(EXTRACTED RECORDS)

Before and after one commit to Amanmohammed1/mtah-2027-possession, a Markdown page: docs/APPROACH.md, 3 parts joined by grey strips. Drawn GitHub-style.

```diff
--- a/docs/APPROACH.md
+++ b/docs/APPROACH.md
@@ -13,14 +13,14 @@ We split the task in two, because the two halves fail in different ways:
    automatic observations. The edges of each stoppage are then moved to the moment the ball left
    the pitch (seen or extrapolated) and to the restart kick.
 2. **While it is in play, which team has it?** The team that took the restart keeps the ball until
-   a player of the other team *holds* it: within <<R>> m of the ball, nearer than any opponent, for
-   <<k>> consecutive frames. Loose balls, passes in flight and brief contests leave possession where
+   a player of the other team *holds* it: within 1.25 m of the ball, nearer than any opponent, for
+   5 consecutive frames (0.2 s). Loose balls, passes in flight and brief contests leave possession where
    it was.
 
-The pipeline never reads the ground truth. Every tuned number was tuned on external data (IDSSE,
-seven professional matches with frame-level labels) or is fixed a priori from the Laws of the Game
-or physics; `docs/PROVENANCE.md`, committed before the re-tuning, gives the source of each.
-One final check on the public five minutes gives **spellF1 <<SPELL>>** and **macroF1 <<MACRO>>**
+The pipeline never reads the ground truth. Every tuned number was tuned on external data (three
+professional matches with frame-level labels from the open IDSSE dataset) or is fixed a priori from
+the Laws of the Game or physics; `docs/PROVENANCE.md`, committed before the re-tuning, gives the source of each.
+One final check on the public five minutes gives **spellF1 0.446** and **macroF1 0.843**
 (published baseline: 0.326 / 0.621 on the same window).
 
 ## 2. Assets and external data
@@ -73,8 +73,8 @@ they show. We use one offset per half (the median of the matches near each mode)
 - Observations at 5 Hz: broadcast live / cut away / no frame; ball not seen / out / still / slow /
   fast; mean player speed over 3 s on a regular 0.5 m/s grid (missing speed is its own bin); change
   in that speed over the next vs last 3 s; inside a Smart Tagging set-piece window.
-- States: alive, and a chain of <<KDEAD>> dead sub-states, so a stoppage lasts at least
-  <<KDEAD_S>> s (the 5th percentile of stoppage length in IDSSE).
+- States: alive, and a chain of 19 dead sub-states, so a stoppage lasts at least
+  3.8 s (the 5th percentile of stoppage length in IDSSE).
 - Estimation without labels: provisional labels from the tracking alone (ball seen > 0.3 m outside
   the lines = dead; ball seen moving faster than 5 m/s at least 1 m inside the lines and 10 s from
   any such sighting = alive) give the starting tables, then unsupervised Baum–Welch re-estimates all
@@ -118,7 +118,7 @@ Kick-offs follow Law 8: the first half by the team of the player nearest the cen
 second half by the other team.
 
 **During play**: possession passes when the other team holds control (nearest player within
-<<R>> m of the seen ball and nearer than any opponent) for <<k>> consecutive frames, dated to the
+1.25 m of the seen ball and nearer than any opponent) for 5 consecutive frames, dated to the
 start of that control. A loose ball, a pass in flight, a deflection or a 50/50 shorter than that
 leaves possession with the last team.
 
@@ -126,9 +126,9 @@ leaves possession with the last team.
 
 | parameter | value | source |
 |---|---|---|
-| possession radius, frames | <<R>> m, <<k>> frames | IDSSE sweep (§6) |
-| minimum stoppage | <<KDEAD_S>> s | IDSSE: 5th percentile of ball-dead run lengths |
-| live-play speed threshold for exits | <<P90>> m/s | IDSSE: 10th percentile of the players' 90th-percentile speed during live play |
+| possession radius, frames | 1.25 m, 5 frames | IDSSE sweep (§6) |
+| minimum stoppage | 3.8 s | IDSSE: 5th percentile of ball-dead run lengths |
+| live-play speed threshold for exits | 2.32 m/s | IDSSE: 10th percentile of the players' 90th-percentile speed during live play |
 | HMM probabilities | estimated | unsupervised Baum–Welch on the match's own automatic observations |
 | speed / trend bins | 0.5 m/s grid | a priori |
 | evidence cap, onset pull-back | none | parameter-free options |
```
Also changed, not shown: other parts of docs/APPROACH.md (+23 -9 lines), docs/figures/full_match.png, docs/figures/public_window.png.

(EXERCISE DETAILS)
Each line of the data should be given back exactly.

(RESPONSE)
Before and after one commit to Amanmohammed1/mtah-2027-possession, a Markdown page: docs/APPROACH.md, 3 parts joined by grey strips. Drawn GitHub-style.

```diff
--- a/docs/APPROACH.md
+++ b/docs/APPROACH.md
@@ -13,14 +13,14 @@ We split the task in two, because the two halves fail in different ways:
    automatic observations. The edges of each stoppage are then moved to the moment the ball left
    the pitch (seen or extrapolated) and to the restart kick.
 2. **While it is in play, which team has it?** The team that took the restart keeps the ball until
-   a player of the other team *holds* it: within <<R>> m of the ball, nearer than any opponent, for
-   <<k>> consecutive frames. Loose balls, passes in flight and brief contests leave possession where
+   a player of the other team *holds* it: within 1.25 m of the ball, nearer than any opponent, for
+   5 consecutive frames (0.2 s). Loose balls, passes in flight and brief contests leave possession where
    it was.
 
-The pipeline never reads the ground truth. Every tuned number was tuned on external data (IDSSE,
-seven professional matches with frame-level labels) or is fixed a priori from the Laws of the Game
-or physics; `docs/PROVENANCE.md`, committed before the re-tuning, gives the source of each.
-One final check on the public five minutes gives **spellF1 <<SPELL>>** and **macroF1 <<MACRO>>**
+The pipeline never reads the ground truth. Every tuned number was tuned on external data (three
+professional matches with frame-level labels from the open IDSSE dataset) or is fixed a priori from
+the Laws of the Game or physics; `docs/PROVENANCE.md`, committed before the re-tuning, gives the source of each.
+One final check on the public five minutes gives **spellF1 0.446** and **macroF1 0.843**
 (published baseline: 0.326 / 0.621 on the same window).
 
 ## 2. Assets and external data
@@ -73,8 +73,8 @@ they show. We use one offset per half (the median of the matches near each mode)
 - Observations at 5 Hz: broadcast live / cut away / no frame; ball not seen / out / still / slow /
   fast; mean player speed over 3 s on a regular 0.5 m/s grid (missing speed is its own bin); change
   in that speed over the next vs last 3 s; inside a Smart Tagging set-piece window.
-- States: alive, and a chain of <<KDEAD>> dead sub-states, so a stoppage lasts at least
-  <<KDEAD_S>> s (the 5th percentile of stoppage length in IDSSE).
+- States: alive, and a chain of 19 dead sub-states, so a stoppage lasts at least
+  3.8 s (the 5th percentile of stoppage length in IDSSE).
 - Estimation without labels: provisional labels from the tracking alone (ball seen > 0.3 m outside
   the lines = dead; ball seen moving faster than 5 m/s at least 1 m inside the lines and 10 s from
   any such sighting = alive) give the starting tables, then unsupervised Baum–Welch re-estimates all
@@ -118,7 +118,7 @@ Kick-offs follow Law 8: the first half by the team of the player nearest the cen
 second half by the other team.
 
 **During play**: possession passes when the other team holds control (nearest player within
-<<R>> m of the seen ball and nearer than any opponent) for <<k>> consecutive frames, dated to the
+1.25 m of the seen ball and nearer than any opponent) for 5 consecutive frames, dated to the
 start of that control. A loose ball, a pass in flight, a deflection or a 50/50 shorter than that
 leaves possession with the last team.
 
@@ -126,9 +126,9 @@ leaves possession with the last team.
 
 | parameter | value | source |
 |---|---|---|
-| possession radius, frames | <<R>> m, <<k>> frames | IDSSE sweep (§6) |
-| minimum stoppage | <<KDEAD_S>> s | IDSSE: 5th percentile of ball-dead run lengths |
-| live-play speed threshold for exits | <<P90>> m/s | IDSSE: 10th percentile of the players' 90th-percentile speed during live play |
+| possession radius, frames | 1.25 m, 5 frames | IDSSE sweep (§6) |
+| minimum stoppage | 3.8 s | IDSSE: 5th percentile of ball-dead run lengths |
+| live-play speed threshold for exits | 2.32 m/s | IDSSE: 10th percentile of the players' 90th-percentile speed during live play |
 | HMM probabilities | estimated | unsupervised Baum–Welch on the match's own automatic observations |
 | speed / trend bins | 0.5 m/s grid | a priori |
 | evidence cap, onset pull-back | none | parameter-free options |
```
Also changed, not shown: other parts of docs/APPROACH.md (+23 -9 lines), docs/figures/full_match.png, docs/figures/public_window.png.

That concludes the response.